Before-and-after page screenshots:

▶

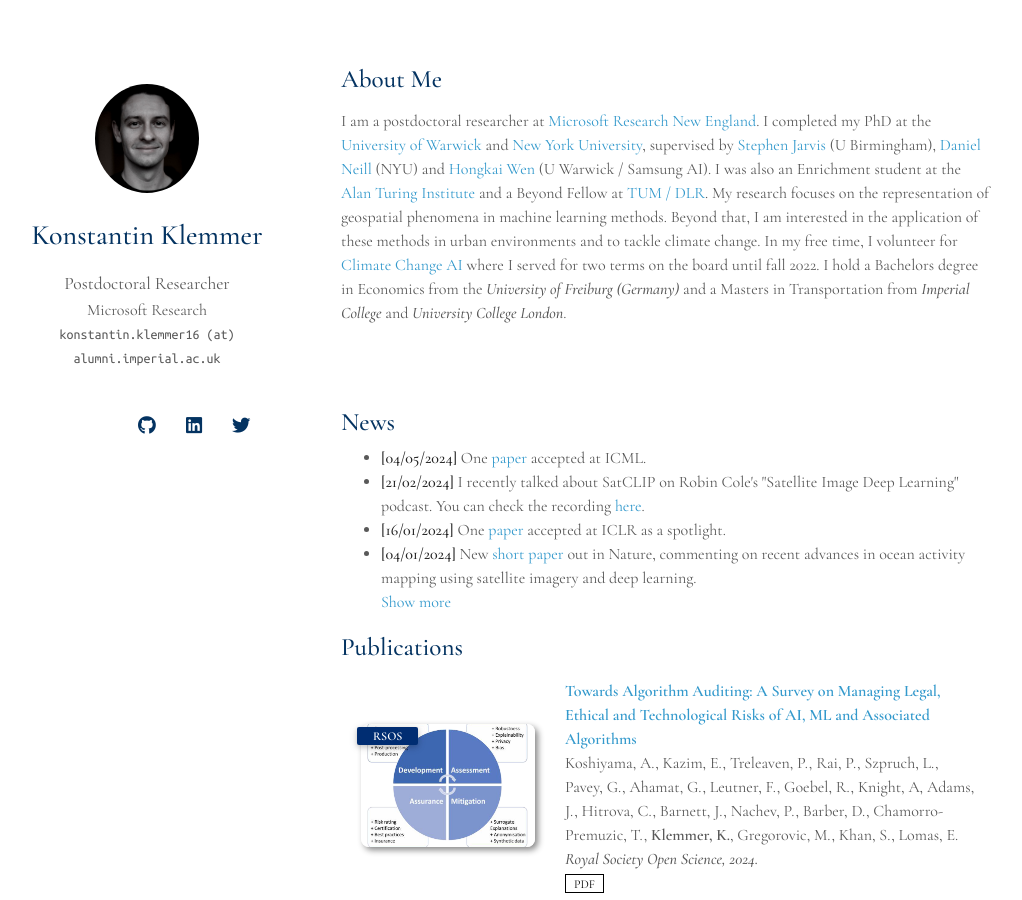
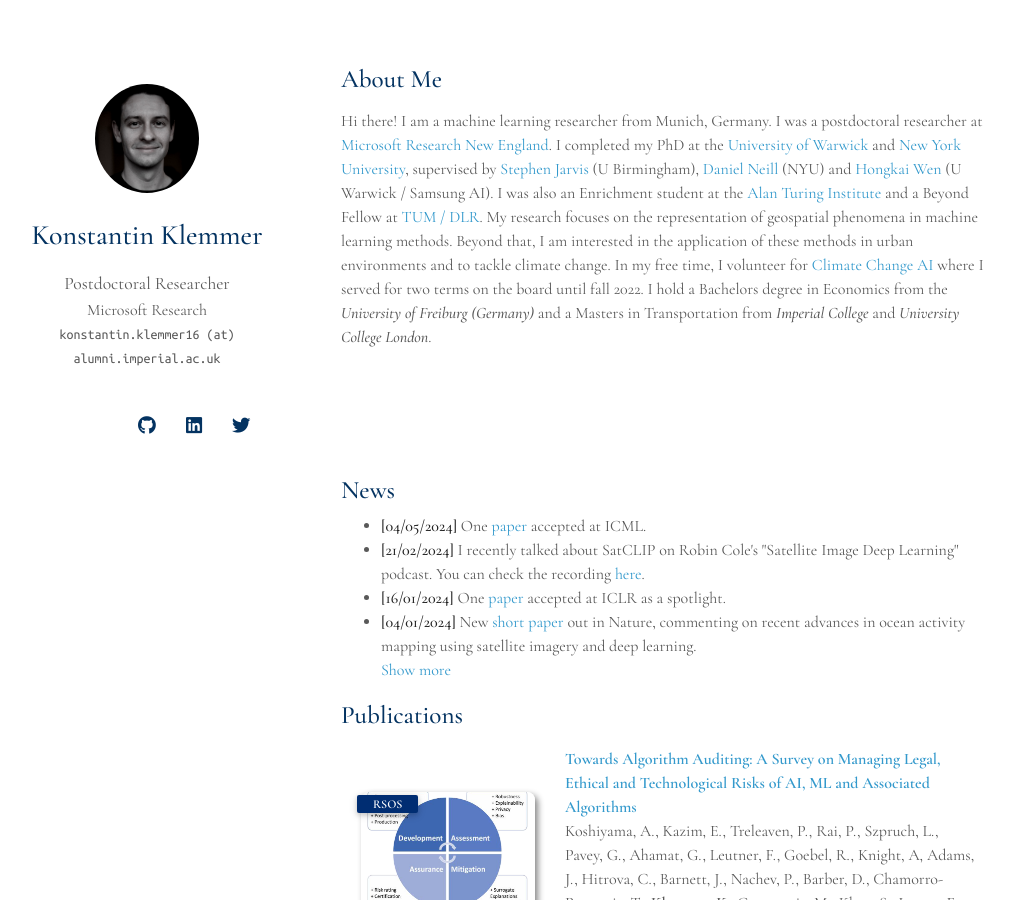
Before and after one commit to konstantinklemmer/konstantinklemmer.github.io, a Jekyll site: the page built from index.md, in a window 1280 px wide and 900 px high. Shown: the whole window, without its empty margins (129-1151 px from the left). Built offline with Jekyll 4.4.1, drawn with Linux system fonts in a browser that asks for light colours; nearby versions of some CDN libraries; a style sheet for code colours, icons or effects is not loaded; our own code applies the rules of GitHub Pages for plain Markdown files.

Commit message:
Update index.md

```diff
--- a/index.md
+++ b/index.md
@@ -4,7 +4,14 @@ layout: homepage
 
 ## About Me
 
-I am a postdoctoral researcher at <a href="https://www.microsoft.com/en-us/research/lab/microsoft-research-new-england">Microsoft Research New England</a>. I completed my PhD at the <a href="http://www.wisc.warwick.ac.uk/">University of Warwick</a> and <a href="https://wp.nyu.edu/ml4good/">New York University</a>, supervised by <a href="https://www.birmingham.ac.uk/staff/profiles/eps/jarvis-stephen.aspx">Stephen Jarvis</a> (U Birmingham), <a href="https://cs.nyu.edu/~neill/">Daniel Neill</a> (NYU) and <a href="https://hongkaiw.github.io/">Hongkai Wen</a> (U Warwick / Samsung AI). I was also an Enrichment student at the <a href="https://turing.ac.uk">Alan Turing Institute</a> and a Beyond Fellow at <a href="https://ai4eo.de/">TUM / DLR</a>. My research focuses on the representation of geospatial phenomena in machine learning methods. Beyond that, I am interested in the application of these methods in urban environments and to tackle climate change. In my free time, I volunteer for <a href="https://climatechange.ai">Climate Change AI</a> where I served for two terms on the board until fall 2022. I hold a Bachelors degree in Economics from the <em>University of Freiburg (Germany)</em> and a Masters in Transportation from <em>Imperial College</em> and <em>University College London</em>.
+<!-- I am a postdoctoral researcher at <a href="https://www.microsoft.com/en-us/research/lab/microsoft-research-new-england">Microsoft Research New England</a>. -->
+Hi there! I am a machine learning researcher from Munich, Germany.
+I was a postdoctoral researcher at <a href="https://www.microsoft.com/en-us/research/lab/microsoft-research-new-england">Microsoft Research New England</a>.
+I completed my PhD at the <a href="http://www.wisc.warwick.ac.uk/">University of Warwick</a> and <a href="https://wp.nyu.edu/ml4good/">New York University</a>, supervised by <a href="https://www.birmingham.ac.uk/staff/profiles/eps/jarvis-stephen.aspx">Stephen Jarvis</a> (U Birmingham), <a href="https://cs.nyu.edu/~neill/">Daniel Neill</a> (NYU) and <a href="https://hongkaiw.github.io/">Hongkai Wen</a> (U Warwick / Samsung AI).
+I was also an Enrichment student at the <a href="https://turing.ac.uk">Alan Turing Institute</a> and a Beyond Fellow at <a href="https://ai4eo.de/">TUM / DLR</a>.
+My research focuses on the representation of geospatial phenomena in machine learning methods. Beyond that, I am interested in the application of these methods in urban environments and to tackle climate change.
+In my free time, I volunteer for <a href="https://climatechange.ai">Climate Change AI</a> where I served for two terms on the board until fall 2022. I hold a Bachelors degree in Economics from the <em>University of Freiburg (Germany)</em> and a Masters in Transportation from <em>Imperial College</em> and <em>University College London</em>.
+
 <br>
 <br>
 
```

◀
▶

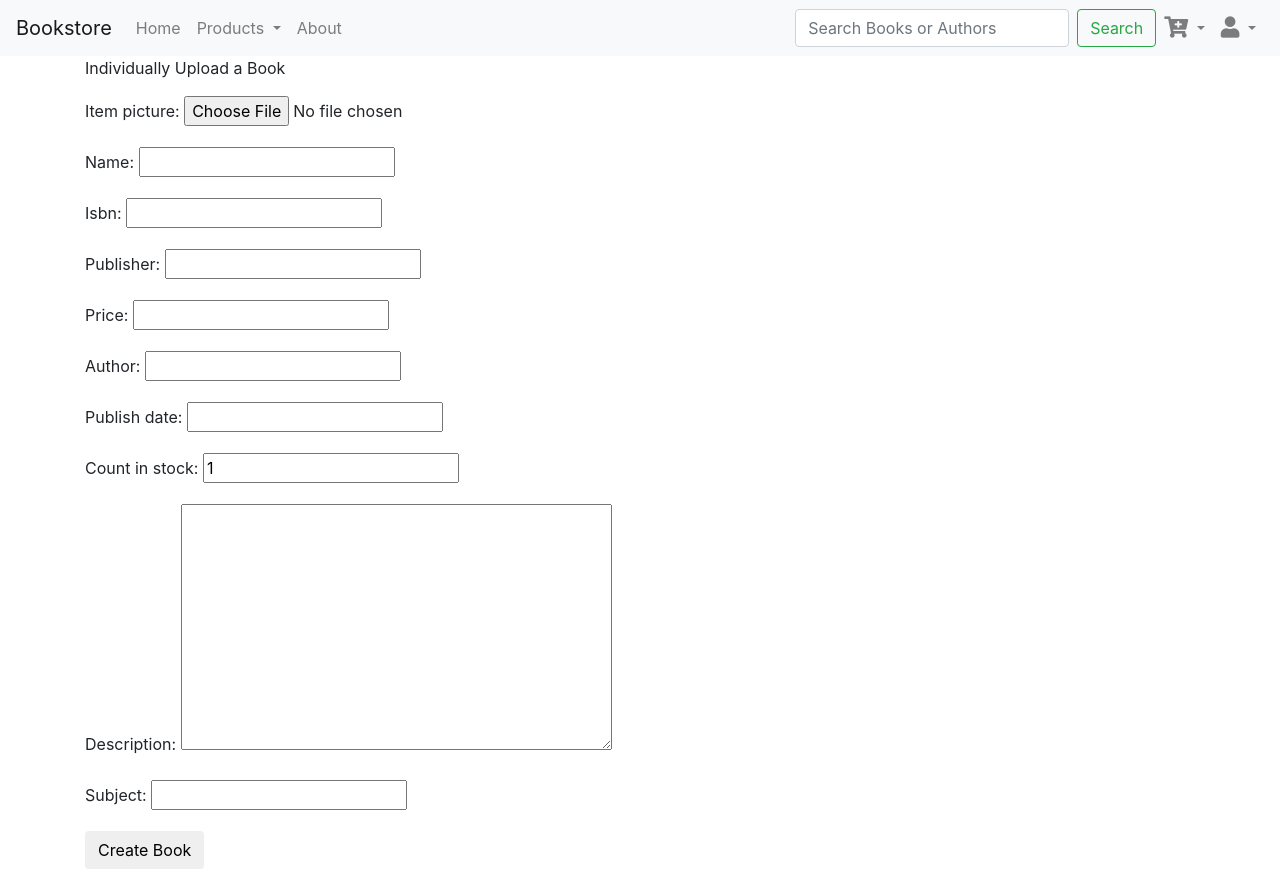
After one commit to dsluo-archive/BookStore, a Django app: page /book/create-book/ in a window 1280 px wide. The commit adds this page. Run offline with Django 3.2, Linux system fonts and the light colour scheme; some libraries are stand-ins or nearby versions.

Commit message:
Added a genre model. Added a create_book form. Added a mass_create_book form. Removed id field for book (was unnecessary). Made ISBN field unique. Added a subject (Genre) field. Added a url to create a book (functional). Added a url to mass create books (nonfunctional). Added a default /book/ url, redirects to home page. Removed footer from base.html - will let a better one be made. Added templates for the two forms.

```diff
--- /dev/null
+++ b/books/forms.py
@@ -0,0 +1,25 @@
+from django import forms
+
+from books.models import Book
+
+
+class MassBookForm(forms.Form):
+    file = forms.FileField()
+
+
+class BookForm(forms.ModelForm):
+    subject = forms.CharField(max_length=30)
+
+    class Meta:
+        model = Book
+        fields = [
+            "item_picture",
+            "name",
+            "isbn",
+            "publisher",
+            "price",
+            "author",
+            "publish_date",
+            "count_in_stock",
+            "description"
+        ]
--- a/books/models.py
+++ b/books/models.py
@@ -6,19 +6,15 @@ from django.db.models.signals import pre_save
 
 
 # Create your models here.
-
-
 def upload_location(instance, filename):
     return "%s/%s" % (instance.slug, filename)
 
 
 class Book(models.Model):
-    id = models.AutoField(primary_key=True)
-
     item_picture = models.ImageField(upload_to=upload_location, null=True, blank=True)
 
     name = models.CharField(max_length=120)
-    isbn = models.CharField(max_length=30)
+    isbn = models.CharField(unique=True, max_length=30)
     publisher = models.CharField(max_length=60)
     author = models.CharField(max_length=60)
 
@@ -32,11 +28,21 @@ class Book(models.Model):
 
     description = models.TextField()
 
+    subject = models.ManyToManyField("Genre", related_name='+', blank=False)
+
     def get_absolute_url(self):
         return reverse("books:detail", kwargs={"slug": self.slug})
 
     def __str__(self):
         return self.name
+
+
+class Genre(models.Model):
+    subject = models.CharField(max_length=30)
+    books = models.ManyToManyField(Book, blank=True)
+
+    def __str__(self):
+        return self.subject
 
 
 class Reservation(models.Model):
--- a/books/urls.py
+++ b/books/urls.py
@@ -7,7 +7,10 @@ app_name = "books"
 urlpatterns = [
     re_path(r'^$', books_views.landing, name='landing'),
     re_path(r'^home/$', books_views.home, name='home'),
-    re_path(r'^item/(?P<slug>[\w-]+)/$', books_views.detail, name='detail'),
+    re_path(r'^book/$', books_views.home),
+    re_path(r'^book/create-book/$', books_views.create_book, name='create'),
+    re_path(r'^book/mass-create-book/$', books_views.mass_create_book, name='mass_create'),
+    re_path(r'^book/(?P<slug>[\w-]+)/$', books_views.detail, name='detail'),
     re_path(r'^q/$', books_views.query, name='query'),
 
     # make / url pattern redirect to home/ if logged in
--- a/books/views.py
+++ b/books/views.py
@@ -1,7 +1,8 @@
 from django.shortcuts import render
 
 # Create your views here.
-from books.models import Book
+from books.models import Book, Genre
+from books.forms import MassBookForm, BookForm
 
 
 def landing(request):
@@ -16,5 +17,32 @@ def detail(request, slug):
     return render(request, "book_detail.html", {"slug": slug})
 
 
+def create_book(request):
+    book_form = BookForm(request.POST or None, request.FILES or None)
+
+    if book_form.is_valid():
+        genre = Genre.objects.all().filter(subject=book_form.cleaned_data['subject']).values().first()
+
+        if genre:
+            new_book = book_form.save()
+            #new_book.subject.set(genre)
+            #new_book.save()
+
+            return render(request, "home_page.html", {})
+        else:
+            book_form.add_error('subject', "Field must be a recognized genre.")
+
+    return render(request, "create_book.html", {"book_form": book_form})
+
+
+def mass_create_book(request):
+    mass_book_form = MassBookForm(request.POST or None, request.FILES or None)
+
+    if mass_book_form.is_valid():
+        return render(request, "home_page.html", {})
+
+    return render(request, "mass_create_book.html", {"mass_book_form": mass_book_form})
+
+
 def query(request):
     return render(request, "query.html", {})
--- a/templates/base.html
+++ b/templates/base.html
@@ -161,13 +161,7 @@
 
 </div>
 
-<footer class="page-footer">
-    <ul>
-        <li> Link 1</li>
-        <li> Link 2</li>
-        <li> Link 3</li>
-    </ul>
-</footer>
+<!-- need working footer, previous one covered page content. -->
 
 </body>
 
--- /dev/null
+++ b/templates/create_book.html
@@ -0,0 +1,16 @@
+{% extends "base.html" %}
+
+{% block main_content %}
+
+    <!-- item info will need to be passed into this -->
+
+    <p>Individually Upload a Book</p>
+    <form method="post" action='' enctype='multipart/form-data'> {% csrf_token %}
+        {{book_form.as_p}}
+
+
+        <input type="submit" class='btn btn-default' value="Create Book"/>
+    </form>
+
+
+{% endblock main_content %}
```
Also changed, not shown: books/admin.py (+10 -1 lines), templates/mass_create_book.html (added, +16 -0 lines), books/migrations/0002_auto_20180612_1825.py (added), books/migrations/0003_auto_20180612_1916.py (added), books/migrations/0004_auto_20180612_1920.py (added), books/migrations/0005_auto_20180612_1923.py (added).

◀

TASK REQUIREMENTS:
Wherever a line in the entries holds "forms", copy that line.

TASK OUTPUT:
Added a genre model. Added a create_book form. Added a mass_create_book form. Removed id field for book (was unnecessary). Made ISBN field unique. Added a subject (Genre) field. Added a url to create a book (functional). Added a url to mass create books (nonfunctional). Added a default /book/ url, redirects to home page. Removed footer from base.html - will let a better one be made. Added templates for the two forms.
+++ b/books/forms.py
+from django import forms
+class MassBookForm(forms.Form):
+    file = forms.FileField()
+class BookForm(forms.ModelForm):
+    subject = forms.CharField(max_length=30)
+from books.forms import MassBookForm, BookForm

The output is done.